-- Data for analysis follows --

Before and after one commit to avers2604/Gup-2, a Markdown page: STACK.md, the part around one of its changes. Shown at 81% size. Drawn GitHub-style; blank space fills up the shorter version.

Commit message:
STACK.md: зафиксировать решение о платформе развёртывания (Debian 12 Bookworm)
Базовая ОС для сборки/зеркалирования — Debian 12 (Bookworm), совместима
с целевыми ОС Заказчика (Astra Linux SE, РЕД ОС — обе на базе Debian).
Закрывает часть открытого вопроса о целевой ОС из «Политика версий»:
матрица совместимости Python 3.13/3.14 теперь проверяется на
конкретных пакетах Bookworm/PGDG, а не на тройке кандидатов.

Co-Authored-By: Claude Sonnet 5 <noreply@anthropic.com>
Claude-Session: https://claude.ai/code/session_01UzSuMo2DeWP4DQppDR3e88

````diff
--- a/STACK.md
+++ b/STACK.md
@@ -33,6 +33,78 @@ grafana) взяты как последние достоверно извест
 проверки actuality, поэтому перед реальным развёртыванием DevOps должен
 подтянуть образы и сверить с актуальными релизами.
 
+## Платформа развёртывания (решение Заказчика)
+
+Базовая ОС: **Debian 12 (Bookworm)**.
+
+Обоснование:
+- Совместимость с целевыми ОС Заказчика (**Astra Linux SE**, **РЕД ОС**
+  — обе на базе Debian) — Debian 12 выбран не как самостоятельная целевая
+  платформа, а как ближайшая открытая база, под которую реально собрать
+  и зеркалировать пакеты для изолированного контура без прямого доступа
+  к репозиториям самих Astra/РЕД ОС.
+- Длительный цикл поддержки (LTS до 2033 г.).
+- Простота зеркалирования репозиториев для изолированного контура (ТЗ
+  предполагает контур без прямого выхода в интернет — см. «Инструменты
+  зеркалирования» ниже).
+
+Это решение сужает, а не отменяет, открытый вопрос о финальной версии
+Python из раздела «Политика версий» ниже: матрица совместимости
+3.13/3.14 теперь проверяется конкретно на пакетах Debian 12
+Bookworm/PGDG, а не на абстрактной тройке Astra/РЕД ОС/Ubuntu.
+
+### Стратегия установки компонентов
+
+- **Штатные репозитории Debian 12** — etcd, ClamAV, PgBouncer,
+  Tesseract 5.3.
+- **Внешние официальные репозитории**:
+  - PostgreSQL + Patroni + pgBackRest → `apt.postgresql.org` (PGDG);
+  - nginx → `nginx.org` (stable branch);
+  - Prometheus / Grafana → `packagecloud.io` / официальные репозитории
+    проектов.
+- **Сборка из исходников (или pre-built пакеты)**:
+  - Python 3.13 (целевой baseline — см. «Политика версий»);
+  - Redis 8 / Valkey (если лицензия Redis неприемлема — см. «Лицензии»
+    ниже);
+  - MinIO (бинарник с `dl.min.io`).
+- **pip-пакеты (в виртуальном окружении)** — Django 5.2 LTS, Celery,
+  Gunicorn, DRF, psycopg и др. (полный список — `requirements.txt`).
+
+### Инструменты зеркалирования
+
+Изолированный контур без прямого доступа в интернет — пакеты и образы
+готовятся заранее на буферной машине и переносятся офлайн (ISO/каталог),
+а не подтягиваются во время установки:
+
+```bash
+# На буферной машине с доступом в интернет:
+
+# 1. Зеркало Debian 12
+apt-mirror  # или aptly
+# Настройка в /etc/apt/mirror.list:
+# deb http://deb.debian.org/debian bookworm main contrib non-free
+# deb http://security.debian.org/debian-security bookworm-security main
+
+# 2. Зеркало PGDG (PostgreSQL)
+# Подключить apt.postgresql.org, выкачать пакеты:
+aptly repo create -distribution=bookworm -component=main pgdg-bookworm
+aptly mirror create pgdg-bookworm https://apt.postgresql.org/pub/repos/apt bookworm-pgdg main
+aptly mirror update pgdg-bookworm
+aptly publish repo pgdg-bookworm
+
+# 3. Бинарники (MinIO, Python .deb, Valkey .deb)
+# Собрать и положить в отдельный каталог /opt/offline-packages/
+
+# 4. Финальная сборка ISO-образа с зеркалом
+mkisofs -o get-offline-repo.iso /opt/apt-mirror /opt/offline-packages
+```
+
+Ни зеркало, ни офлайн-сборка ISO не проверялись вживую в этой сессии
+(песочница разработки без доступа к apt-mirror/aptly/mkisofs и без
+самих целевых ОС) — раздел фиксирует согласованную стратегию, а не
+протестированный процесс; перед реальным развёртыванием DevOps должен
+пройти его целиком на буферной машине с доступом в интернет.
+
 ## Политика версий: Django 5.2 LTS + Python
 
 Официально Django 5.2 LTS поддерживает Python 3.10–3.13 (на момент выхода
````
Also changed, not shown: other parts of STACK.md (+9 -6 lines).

-- Data for analysis concluded --

Activity — Search the entries for the word "mirror" and pick out every line that holds it.

Result of the exercise —
+apt-mirror  # или aptly
+# Настройка в /etc/apt/mirror.list:
+aptly mirror create pgdg-bookworm https://apt.postgresql.org/pub/repos/apt bookworm-pgdg main
+aptly mirror update pgdg-bookworm
+mkisofs -o get-offline-repo.iso /opt/apt-mirror /opt/offline-packages
+(песочница разработки без доступа к apt-mirror/aptly/mkisofs и без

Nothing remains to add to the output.